How to Conduct a Rental History Check: A Guide for Landlords

Rental History Check

A thorough vetting process is crucial when it comes to selecting the best applicant as your tenant and this process should always include a rental history check. You don’t know the history of the person who is seeking to sign a lease, which is why your application process should include a background check, credit reports, proof of income, criminal history, eviction history and contacting previous landlords. 

These steps are necessary and can protect you from a potentially expensive/problematic tenant(s). Though we cannot always sniff out a potentially bad tenant, we can increase our chances of finding a great tenant by performing our due diligence. Thorough vetting can save you costly consequences, ranging from property damage to eviction. 

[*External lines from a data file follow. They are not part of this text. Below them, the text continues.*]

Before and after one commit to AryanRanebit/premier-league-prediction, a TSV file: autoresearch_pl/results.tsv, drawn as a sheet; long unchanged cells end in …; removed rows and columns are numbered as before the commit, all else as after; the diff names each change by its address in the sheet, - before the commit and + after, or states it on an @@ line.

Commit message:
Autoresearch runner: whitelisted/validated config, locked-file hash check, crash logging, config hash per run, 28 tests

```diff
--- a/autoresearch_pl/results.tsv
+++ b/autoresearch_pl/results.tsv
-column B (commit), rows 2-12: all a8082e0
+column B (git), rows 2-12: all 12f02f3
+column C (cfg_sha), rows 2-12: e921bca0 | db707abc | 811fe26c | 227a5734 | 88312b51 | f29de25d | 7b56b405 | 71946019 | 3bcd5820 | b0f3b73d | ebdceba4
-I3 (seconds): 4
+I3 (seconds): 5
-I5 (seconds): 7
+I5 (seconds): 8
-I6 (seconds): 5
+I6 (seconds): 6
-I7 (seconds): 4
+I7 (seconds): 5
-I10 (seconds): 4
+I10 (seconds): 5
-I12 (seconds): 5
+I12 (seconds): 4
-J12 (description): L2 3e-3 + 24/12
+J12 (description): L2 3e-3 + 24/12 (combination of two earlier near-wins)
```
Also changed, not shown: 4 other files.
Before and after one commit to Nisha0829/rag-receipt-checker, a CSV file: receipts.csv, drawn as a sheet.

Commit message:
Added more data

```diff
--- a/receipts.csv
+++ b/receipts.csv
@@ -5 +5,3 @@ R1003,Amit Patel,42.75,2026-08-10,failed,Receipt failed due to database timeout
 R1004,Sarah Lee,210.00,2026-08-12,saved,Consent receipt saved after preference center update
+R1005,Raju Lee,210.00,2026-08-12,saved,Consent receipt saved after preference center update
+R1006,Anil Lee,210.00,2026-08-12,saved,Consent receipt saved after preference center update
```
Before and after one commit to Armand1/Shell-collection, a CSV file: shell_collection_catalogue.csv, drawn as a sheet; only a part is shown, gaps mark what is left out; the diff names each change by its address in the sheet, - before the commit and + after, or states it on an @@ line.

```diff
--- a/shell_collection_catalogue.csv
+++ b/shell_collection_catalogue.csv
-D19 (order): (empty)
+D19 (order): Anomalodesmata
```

Now, have you thought of performing a rental history check? This piece of information can give you a deeper look into an applicant’s rental behavior, including crucial components such as any damages incurred, whether the lease agreement was broken and if rent was paid on time. 

Keep on reading to find out what exactly a rental history check is, and why it needs to be on your radar. 

What is a Rental History Check?

As the name suggests, a rental history check generates a report that lists all of the previous addresses that an individual has rented. The report includes previous landlords’ contact information or that of the overseeing property manager during their tenancy. 

Benefits of Conducting a Rental History Check

Though you may think a credit report arms you with the necessary information, it’s just as likely that it leaves out essential elements of a tenant’s history. Thus, such a report gives you deeper insight and understanding of what this person’s property rental behavior has been like. Here are four specific benefits of conducting a rental history check:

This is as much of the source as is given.